EXERCISE DIRECTIONS:
Write out the data below exactly as given, without any of its pictures.

Modification records

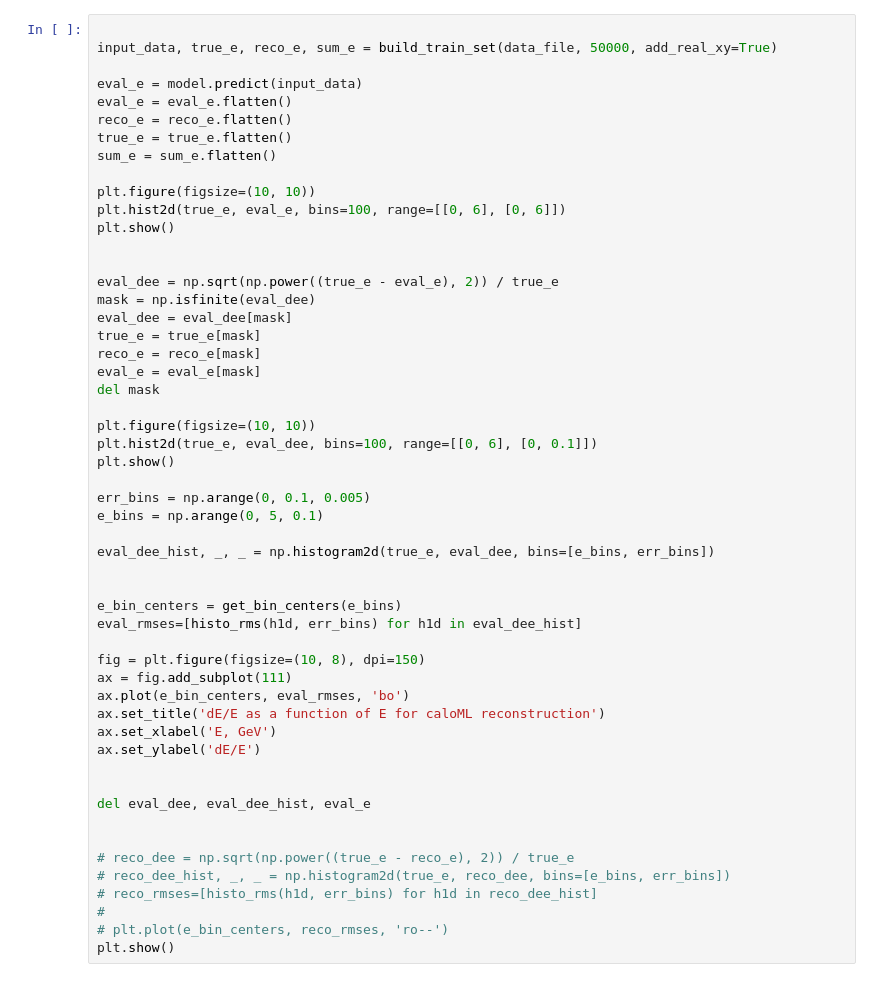
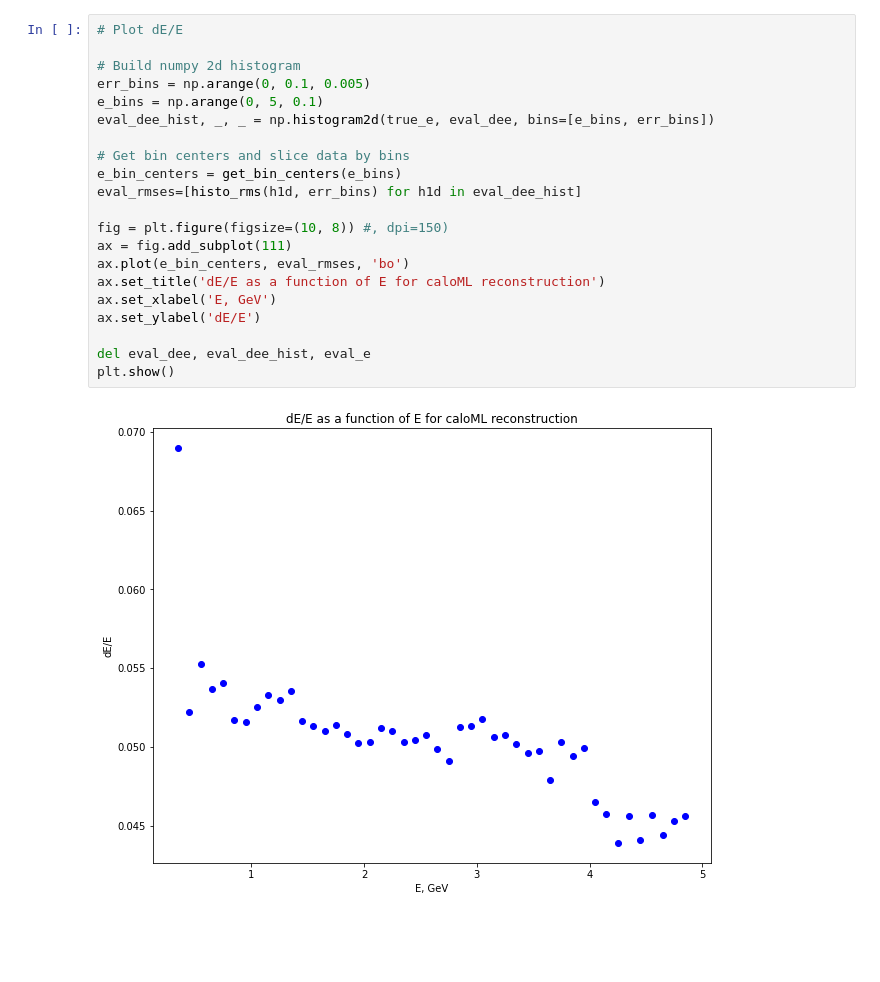
Before and after one commit to DraTeots/eic_ai_pid, a Jupyter notebook: show_sum_e.ipynb, the cells around one changed output. Drawn from its saved outputs; the diff is of its cells as text; blank space fills up the shorter version.

```diff
--- a/show_sum_e.ipynb
+++ b/show_sum_e.ipynb
@@ -56,53 +72,23 @@ len(build_train_set(data_file, 5000, add_real_xy=True))
 # %%
+# Plot dE/E
 
-input_data, true_e, reco_e, sum_e = build_train_set(data_file, 50000, add_real_xy=True)
-
-eval_e = model.predict(input_data)
-eval_e = eval_e.flatten()
-reco_e = reco_e.flatten()
-true_e = true_e.flatten()
-sum_e = sum_e.flatten()
-
-plt.figure(figsize=(10, 10))
-plt.hist2d(true_e, eval_e, bins=100, range=[[0, 6], [0, 6]])
-plt.show()
-
-
-eval_dee = np.sqrt(np.power((true_e - eval_e), 2)) / true_e
-mask = np.isfinite(eval_dee)
-eval_dee = eval_dee[mask]
-true_e = true_e[mask]
-reco_e = reco_e[mask]
-eval_e = eval_e[mask]
-del mask
-
-plt.figure(figsize=(10, 10))
-plt.hist2d(true_e, eval_dee, bins=100, range=[[0, 6], [0, 0.1]])
-plt.show()
-
+# Build numpy 2d histogram
 err_bins = np.arange(0, 0.1, 0.005)
 e_bins = np.arange(0, 5, 0.1)
-
 eval_dee_hist, _, _ = np.histogram2d(true_e, eval_dee, bins=[e_bins, err_bins])
 
-
+# Get bin centers and slice data by bins
 e_bin_centers = get_bin_centers(e_bins)
 eval_rmses=[histo_rms(h1d, err_bins) for h1d in eval_dee_hist]
 
-fig = plt.figure(figsize=(10, 8), dpi=150)
+fig = plt.figure(figsize=(10, 8)) #, dpi=150)
 ax = fig.add_subplot(111)
 ax.plot(e_bin_centers, eval_rmses, 'bo')
 ax.set_title('dE/E as a function of E for caloML reconstruction')
 ax.set_xlabel('E, GeV')
 ax.set_ylabel('dE/E')
 
-
 del eval_dee, eval_dee_hist, eval_e
-
-
-# reco_dee = np.sqrt(np.power((true_e - reco_e), 2)) / true_e
-# reco_dee_hist, _, _ = np.histogram2d(true_e, reco_dee, bins=[e_bins, err_bins])
-# reco_rmses=[histo_rms(h1d, err_bins) for h1d in reco_dee_hist]
-#
-# plt.plot(e_bin_centers, reco_rmses, 'ro--')
 plt.show()
+# %% [output]
+[figure, added]
```
Also changed, not shown: parts of 8 cells of this notebook.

EXPECTED ANSWER:
Before and after one commit to DraTeots/eic_ai_pid, a Jupyter notebook: show_sum_e.ipynb, the cells around one changed output. Drawn from its saved outputs; the diff is of its cells as text; blank space fills up the shorter version.

```diff
--- a/show_sum_e.ipynb
+++ b/show_sum_e.ipynb
@@ -56,53 +72,23 @@ len(build_train_set(data_file, 5000, add_real_xy=True))
 # %%
+# Plot dE/E
 
-input_data, true_e, reco_e, sum_e = build_train_set(data_file, 50000, add_real_xy=True)
-
-eval_e = model.predict(input_data)
-eval_e = eval_e.flatten()
-reco_e = reco_e.flatten()
-true_e = true_e.flatten()
-sum_e = sum_e.flatten()
-
-plt.figure(figsize=(10, 10))
-plt.hist2d(true_e, eval_e, bins=100, range=[[0, 6], [0, 6]])
-plt.show()
-
-
-eval_dee = np.sqrt(np.power((true_e - eval_e), 2)) / true_e
-mask = np.isfinite(eval_dee)
-eval_dee = eval_dee[mask]
-true_e = true_e[mask]
-reco_e = reco_e[mask]
-eval_e = eval_e[mask]
-del mask
-
-plt.figure(figsize=(10, 10))
-plt.hist2d(true_e, eval_dee, bins=100, range=[[0, 6], [0, 0.1]])
-plt.show()
-
+# Build numpy 2d histogram
 err_bins = np.arange(0, 0.1, 0.005)
 e_bins = np.arange(0, 5, 0.1)
-
 eval_dee_hist, _, _ = np.histogram2d(true_e, eval_dee, bins=[e_bins, err_bins])
 
-
+# Get bin centers and slice data by bins
 e_bin_centers = get_bin_centers(e_bins)
 eval_rmses=[histo_rms(h1d, err_bins) for h1d in eval_dee_hist]
 
-fig = plt.figure(figsize=(10, 8), dpi=150)
+fig = plt.figure(figsize=(10, 8)) #, dpi=150)
 ax = fig.add_subplot(111)
 ax.plot(e_bin_centers, eval_rmses, 'bo')
 ax.set_title('dE/E as a function of E for caloML reconstruction')
 ax.set_xlabel('E, GeV')
 ax.set_ylabel('dE/E')
 
-
 del eval_dee, eval_dee_hist, eval_e
-
-
-# reco_dee = np.sqrt(np.power((true_e - reco_e), 2)) / true_e
-# reco_dee_hist, _, _ = np.histogram2d(true_e, reco_dee, bins=[e_bins, err_bins])
-# reco_rmses=[histo_rms(h1d, err_bins) for h1d in reco_dee_hist]
-#
-# plt.plot(e_bin_centers, reco_rmses, 'ro--')
 plt.show()
+# %% [output]
+[figure, added]
```
Also changed, not shown: parts of 8 cells of this notebook.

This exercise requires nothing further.